BEGIN

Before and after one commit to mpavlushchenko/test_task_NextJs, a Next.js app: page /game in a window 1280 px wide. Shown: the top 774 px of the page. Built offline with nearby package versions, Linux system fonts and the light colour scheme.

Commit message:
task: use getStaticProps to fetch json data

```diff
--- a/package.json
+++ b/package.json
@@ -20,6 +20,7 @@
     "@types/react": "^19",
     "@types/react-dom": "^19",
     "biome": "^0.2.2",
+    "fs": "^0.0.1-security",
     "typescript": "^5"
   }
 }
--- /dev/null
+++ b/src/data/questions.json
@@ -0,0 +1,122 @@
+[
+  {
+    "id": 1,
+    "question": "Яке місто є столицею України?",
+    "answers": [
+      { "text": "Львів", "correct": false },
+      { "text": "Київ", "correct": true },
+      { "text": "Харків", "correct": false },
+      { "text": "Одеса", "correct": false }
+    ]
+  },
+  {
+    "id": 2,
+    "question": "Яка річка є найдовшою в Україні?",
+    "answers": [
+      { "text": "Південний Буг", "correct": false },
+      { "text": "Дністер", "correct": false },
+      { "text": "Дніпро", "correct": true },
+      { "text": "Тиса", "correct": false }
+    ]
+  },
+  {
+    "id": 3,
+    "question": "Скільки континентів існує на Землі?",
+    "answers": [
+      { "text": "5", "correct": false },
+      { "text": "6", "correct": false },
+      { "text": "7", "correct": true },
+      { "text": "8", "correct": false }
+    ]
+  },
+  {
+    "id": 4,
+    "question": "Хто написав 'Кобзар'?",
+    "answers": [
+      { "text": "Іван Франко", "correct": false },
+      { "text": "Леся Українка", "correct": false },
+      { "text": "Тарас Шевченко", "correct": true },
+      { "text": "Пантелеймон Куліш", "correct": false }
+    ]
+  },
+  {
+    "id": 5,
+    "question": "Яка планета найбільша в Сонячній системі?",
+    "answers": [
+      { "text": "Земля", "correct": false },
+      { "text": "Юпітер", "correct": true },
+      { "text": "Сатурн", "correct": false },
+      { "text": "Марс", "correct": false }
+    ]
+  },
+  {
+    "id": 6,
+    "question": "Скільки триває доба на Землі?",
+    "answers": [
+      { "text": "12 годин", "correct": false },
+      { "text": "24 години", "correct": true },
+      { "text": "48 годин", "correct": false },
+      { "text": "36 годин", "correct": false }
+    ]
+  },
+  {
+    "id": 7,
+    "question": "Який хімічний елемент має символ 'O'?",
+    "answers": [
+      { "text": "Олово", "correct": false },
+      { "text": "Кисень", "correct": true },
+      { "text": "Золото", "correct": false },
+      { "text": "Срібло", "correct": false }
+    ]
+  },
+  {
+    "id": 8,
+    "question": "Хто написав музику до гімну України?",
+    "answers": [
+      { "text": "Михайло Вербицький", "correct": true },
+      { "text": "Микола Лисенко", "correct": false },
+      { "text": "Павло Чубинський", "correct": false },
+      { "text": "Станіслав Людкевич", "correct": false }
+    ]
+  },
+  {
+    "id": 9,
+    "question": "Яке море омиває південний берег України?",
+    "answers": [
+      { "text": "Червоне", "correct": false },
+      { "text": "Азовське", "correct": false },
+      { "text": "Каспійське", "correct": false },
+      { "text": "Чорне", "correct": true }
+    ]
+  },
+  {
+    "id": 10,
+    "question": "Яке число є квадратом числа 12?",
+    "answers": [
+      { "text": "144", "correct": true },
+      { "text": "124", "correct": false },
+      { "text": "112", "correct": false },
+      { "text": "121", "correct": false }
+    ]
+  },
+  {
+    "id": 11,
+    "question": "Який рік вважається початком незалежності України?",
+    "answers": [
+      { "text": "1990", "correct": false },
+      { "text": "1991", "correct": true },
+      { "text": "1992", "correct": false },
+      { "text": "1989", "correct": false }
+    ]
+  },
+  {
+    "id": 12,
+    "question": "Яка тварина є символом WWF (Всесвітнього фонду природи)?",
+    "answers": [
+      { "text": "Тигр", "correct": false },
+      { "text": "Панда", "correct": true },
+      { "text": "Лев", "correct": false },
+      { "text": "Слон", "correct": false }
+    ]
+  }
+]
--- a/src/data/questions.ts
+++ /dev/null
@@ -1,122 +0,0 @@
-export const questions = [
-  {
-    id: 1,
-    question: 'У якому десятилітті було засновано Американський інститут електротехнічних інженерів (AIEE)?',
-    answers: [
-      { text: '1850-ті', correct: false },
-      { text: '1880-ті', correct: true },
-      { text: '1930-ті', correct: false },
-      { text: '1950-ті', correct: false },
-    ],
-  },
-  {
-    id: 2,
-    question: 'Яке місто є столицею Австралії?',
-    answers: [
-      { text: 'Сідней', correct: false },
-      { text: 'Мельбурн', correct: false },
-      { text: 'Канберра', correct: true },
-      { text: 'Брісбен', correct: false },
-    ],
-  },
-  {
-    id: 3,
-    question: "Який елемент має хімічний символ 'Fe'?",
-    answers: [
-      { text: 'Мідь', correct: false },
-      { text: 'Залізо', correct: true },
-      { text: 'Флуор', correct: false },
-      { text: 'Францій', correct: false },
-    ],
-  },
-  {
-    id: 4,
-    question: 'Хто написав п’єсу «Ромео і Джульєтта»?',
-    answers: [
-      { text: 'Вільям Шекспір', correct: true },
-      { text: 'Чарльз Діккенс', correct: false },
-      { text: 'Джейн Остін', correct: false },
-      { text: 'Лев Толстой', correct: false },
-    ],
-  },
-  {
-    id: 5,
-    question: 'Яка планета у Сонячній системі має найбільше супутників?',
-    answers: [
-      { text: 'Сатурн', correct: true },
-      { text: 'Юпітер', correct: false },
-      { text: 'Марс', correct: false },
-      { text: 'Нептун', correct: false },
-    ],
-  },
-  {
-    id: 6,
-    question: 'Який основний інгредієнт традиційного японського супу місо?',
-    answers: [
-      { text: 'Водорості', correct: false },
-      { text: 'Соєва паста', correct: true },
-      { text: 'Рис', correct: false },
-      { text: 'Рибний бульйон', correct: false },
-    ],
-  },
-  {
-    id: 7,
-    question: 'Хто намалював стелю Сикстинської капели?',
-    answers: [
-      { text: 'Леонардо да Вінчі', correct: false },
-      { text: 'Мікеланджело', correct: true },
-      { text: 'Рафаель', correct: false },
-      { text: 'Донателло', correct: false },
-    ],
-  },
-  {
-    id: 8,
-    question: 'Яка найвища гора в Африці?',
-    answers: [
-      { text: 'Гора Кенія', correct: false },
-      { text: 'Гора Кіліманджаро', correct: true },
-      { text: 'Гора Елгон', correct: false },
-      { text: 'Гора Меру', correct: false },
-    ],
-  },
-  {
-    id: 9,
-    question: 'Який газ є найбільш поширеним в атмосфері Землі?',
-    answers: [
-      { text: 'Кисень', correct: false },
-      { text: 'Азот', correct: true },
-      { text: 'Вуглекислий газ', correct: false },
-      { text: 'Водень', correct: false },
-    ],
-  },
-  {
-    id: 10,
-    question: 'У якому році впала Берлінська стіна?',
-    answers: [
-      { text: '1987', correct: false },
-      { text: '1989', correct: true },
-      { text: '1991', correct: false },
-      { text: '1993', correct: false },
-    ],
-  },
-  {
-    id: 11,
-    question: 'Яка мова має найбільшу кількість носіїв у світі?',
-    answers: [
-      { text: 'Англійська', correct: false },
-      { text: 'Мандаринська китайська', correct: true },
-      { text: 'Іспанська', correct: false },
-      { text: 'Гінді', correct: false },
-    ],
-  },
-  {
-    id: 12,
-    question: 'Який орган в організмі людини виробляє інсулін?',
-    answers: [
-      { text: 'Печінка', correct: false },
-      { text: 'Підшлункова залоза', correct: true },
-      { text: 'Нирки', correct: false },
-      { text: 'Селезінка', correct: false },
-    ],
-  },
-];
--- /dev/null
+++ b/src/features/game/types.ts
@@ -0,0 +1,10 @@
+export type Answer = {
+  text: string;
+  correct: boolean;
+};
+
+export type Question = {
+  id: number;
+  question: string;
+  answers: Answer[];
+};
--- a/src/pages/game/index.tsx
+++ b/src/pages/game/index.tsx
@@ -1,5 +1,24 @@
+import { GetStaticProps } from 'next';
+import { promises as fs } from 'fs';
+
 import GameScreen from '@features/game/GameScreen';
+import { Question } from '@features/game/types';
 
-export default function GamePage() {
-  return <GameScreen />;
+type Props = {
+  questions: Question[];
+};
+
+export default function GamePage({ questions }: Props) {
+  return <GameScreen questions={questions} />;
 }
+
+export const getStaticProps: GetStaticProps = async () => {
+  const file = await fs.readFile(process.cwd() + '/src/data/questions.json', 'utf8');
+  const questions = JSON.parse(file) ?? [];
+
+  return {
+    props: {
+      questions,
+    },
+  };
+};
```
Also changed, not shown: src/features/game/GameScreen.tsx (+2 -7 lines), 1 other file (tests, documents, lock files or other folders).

END

About this exercise:
Since only a count is wanted, give the number of lines in the listing that contain the word "Марс".

Answer section:
2